Required work ->
Count up the lines below containing the word "fillColor", and give the result with no other words.

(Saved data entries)

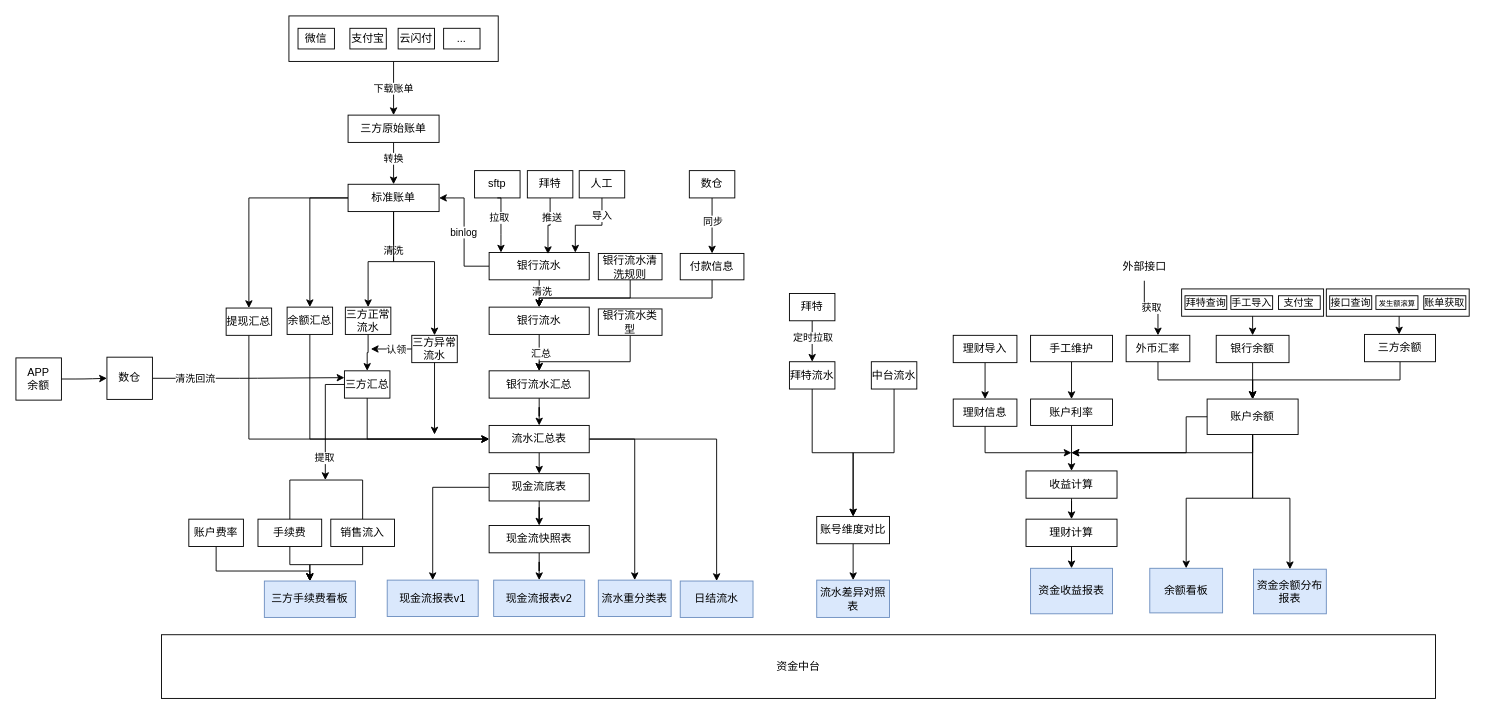
This is page "银行总体概况" (2 of 8) of 流程图/work_bankFlow.drawio from 491705331/personal-notes, a draw.io file, before an edit. Source tidied: cells renumbered, new cells numbered last; positions are measured from the earlier drawing's top-left corner, leaving out a move shared by most shapes. Both pictures are drawn from the tidied source at 91%, with x=0, y=0 at pixel (15, 15).
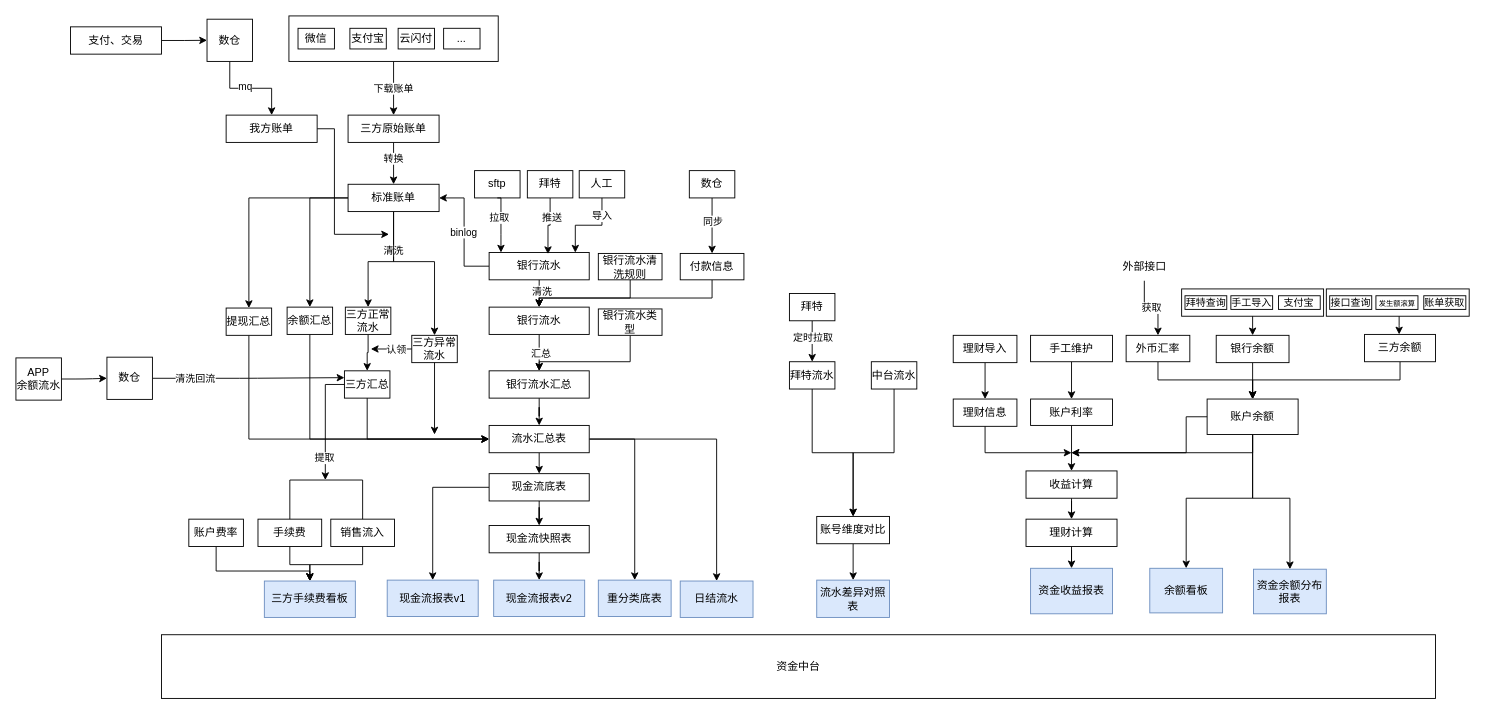
The same diagram, later.

What changed in the source:
```diff
@@
-    <mxCell id="80" value="流水重分类表" style="rounded=0;whiteSpace=wrap;html=1;fillColor=#dae8fc;strokeColor=#6c8ebf;" parent="1" vertex="1">
+    <mxCell id="80" value="重分类底表" style="rounded=0;whiteSpace=wrap;html=1;fillColor=#dae8fc;strokeColor=#6c8ebf;" parent="1" vertex="1">
       <mxGeometry x="640" y="620" width="80" height="40" as="geometry" />
     </mxCell>
@@
-    <mxCell id="132" value="APP&lt;div&gt;余额&lt;/div&gt;" style="rounded=0;whiteSpace=wrap;html=1;" parent="1" vertex="1">
+    <mxCell id="132" value="APP&lt;div&gt;余额流水&lt;/div&gt;" style="rounded=0;whiteSpace=wrap;html=1;" parent="1" vertex="1">
       <mxGeometry y="375.8" width="50" height="46.4" as="geometry" />
     </mxCell>
@@
+    <mxCell id="136" style="edgeStyle=orthogonalEdgeStyle;jettySize=auto;html=1;rounded=0;curved=0;" parent="1" edge="1" source="137">
+      <mxGeometry relative="1" as="geometry">
+        <mxPoint x="410" y="240" as="targetPoint" />
+        <Array as="points">
+          <mxPoint x="350" y="124" />
+          <mxPoint x="350" y="240" />
+        </Array>
+      </mxGeometry>
+    </mxCell>
+    <mxCell id="137" value="我方账单" style="rounded=0;whiteSpace=wrap;html=1;" parent="1" vertex="1">
+      <mxGeometry x="231" y="109" width="100" height="30" as="geometry" />
+    </mxCell>
+    <mxCell id="138" style="edgeStyle=orthogonalEdgeStyle;jettySize=auto;html=1;rounded=0;curved=0;" parent="1" edge="1" source="139" target="142">
+      <mxGeometry relative="1" as="geometry" />
+    </mxCell>
+    <mxCell id="139" value="支付、交易" style="rounded=0;whiteSpace=wrap;html=1;" parent="1" vertex="1">
+      <mxGeometry x="60" y="12" width="100" height="30" as="geometry" />
+    </mxCell>
+    <mxCell id="140" style="edgeStyle=orthogonalEdgeStyle;jettySize=auto;html=1;rounded=0;curved=0;" parent="1" edge="1" source="142" target="137">
+      <mxGeometry relative="1" as="geometry" />
+    </mxCell>
+    <mxCell id="141" value="mq" style="edgeLabel;html=1;align=center;verticalAlign=middle;" parent="140" vertex="1">
+      <mxGeometry x="-0.13" y="2" relative="1" as="geometry" />
+    </mxCell>
+    <mxCell id="142" value="数仓" style="rounded=0;whiteSpace=wrap;html=1;" parent="1" vertex="1">
+      <mxGeometry x="210" y="3.6" width="50" height="46.4" as="geometry" />
+    </mxCell>
```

Task response ->
2